So Eunkyung is not familiar with American/European nursery rhymes and songs. She is mostly learning them from our children. But it’s kind of like you hear a song on the radio, and you like it enough to sing it out loud, but also are not too familiar with lyrics, so you either make it up, or assume that you know the lyrics. That is like Eunkyung and the song Baa Baa Black sheep.
Yesterday, out of nowhere, she asked me who is Dave? So, I asked her I have no idea what she is referring too and, I need some context to her question. She started to sing, “Baa Baa Black Sheep have you any wool? Yes sir, yes sir, three bags full. One for the master, one for the Dave, one for the little boy who lives down the lane.” Wait, what? Dave? So, then she asked,” Why Dave? And who is this, Dave?” So, I corrected her and said, that it doesn’t say “Dave.” It’s actually, “dame.” And proceeded to explain what “a dame” means. Regardless, we concluded we like “the Dave” better. So, in our household, Dave, whoever you are, “Baa Baa Black Sheep” is for you!

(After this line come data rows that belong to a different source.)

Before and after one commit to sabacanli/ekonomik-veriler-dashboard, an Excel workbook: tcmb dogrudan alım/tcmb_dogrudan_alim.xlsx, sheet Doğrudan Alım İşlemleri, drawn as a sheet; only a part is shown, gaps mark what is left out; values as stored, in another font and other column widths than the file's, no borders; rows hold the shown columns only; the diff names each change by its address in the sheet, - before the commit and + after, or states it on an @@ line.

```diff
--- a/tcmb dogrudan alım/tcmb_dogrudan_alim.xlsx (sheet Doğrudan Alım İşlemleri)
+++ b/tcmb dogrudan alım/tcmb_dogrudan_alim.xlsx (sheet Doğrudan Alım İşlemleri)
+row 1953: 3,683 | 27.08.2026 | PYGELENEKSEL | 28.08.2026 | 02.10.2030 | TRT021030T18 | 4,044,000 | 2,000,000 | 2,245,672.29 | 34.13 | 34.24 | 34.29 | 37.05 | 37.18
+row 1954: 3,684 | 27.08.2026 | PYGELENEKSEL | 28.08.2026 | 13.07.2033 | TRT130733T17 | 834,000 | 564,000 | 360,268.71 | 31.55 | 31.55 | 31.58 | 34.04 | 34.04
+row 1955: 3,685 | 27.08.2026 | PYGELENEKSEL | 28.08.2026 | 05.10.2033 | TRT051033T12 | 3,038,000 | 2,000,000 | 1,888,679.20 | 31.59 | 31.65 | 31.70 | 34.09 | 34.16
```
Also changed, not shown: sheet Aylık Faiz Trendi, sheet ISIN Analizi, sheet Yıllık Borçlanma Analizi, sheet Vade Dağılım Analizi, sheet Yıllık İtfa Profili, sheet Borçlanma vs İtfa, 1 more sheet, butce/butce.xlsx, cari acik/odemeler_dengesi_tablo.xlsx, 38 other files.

But my point in writing this, is how much we may assume what either people are saying or thinking, without asking any questions. That could get us in real, unnecessary trouble. Also, how often we assume what is said in the Bible, that is not really true at all! For example, I was asked by someone where does, “Eat, drink, and be merry for tomorrow we die” is found in the Bible. I told them, that it’s not in the Bible. They looked at me like I was an alien. They explained to me that they have always been told that it is in the Bible and that they were pretty sure that they saw it in the Bible when they were younger. But I told them that it’s not in the Bible, but it is in the Mormon Bible (I think).
Often, we assume certain things about situations in life, faith, and what we think might be in the Bible. Another often quote we hear that we assume comes from the Bible, or at least has its origin in the Bible, is quoted, “This too shall pass.” Not in the Bible at all, as a matter of fact this quote isn’t even Christian at all! It comes from a Muslim poem, I believe. Or another quote, “money is the root of all evil.” Well, it’s sort of in the Bible, but we are missing a very important word. In the Bible, it is “the love for money is the root of all evil.” That is saying, money isn’t evil, but if our obsession and love for it becomes a replacement for joy, God, and family, well that’s not good at all! Or for example, in the story of Adam and Eve, we often mistaken that Adam and Eve took a bite from an apple. But there is no apple mentioned in the Bible. It’s just some unspecified fruit. But we want to assume apple because that is more common and relatable to us.
So, next time you assume something that may be in the Bible, think about, research it, study it! You may be misquoting. Also never assume what your friends, family, and peers are saying or thinking. Listen carefully and if you are confused ask questions to help give you any clarifications. As for now, I will re-teach my children, “Baa Baa Black Sheep” and declare, that Dave be part of the song!
Hey this is Rev. Brian Choi's random thought throughout my week. Most of this stuff, will probably be about family, church, fishing, music, movies, food, whatever I think of, hopefully it will have some sort of theological reflection (maybe).